"Have you not asked those who travel the roads, and do you not accept their testimony?" (Job 28:29)

Tuesday, November 22, 2011

Healing Slices From A Cut Deck

Sometimes a slice of the past comes to us and strikes hard, cutting like the edge of a worn ace dealt from an old pinochle deck. However, these times remembered may open us up and heal us… the effect depending on the giver, the recipient and the grace of God. Such graceful slicing renders my heart this day as I pour over family photos recently received from my cousin. They trace my history by showing pictures of my family members that go back over a century, even to the days just after the American Civil War.
First noticed among them, however, is a picture taken at the beginning of this present century. It is one where I stand tall, elderly and bearded, amid other family members when we gathered at the burial of a favorite uncle. I will always remember Uncle Joe Briar. I remember him for his playing of pinochle. I think of his home-made ice cream, and his laughing chuckle belted from a hairy chest clothed in carpenter’s overalls. And fondly, I remember him for his wrestling with my cousin and myself in the backyard of my great grandparent’s home after we had respectfully buried my great grandfather. For we had buried the dear and departed William Burton Beam, and Uncle Joe’s family-style bear hugs changed that somber day into an afternoon filled with childish revelry and family warmth. Though beloved grandpa had gone to heaven, you see.., Uncle Joe had taught that we would be okay.

Standing beside me in the more recent picture I see my sister Cynthia. She has now died as well, and I struggle in my aging humanity to keep her from becoming just one single card placed in the shuffling of a multiple-deck of life. Yet there is no Uncle Joe to cradle us now, and I just wrestle in my spirit with God. For you see, these all rest with William Burton Beam, and are remembered by my faltering finitude. As the years pass I find myself rejoicing that though I and my memories may fade, God shall not forget. That is his promise, and I cling to it for I love them all deeply.
But now as I write these words, sweet memories begin to emerge, for I see Cindy vividly in my mind’s eye. She stood as a child, this loving sister, in a late evening’s cellar stairwell.
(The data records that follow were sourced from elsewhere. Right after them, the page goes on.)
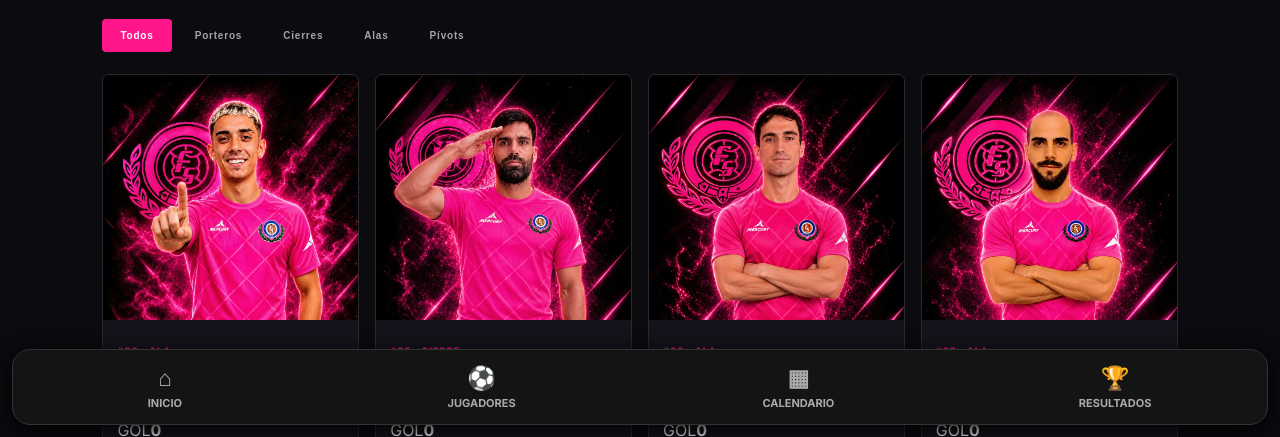
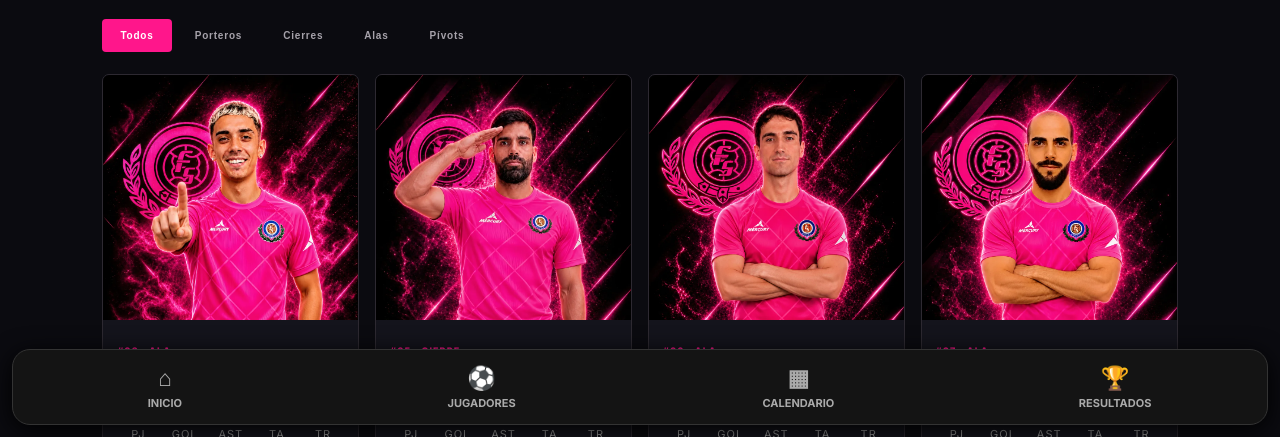
Before and after one commit to roalcafutbolsala-a11y/roalca-fs-web., a plain HTML site: page index.html in a window 1280 px wide. Both pictures are taken after a click on the link "PLANTILLA". Shown: the part 531-968 px from the top of the page. Drawn offline with nearby package versions, Linux system fonts and the light colour scheme; a web font is replaced by a local one.

Commit message:
Update styles.css

```diff
--- a/styles.css
+++ b/styles.css
@@ -188,3 +188,31 @@ body:has(#plantilla:target) main > .selector {
     font-size: 9px;
   }
 }
+
+/* ESTADISTICAS JUGADORES ROALCA */
+.playerStats {
+  display: grid;
+  grid-template-columns: repeat(5, 1fr);
+  gap: 4px;
+  margin-top: 18px;
+  padding-top: 14px;
+  border-top: 1px solid rgba(255,255,255,.12);
+}
+
+.playerStats div {
+  display: flex;
+  flex-direction: column;
+  align-items: center;
+  gap: 8px;
+}
+
+.playerStats span {
+  font-size: 11px;
+  color: #999;
+  letter-spacing: 1px;
+}
+
+.playerStats strong {
+  font-size: 20px;
+  color: #fff;
+}
```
She stood down there low on the steps holding my supper out to me, for I had been banished from the house and kitchen. I had come home too late from playing backlot basketball. The memory of mom’s anger and Cindy’s care is likened to God’s strong Law which properly condemns, and the gracious Gospel’s forgiveness. All this is personified through the sweet sisterly face remembered.

Amid the pictures I also find my parents, Muriel and Clyde. The picture was taken early in their married years. It was during WW2 (c.1943), just a year or so after my birth. I know the approximate date not by my mother’s youthful beauty nor by my father’s Navy uniform, but because of family stories told about her toiling in the Pratt & Whitney aircraft engine factory in Hartford, CT. I know of the time you see, for the picture you see clearly shows her work uniform worn proudly like the historic “Rosey the Riveter”. Mom's beauty while at work is thus emblazoned in my remembrance, a card lovingly turned face up by any machinery that mimics the hum of a Westinghouse wringer washer lulling me to sleep as I lay beneath her feet when she did our laundry in Scranton, PA. Yes, now I remember… now it becomes clear. Thank you blessed cousin for you have given me tears and treasures of days gone by. And especially thank you Almighty God, for through these thinly sliced moments dealt to me in time, you have shown me to be richly wrapped like your Son, in the warmth of swaddling clothes.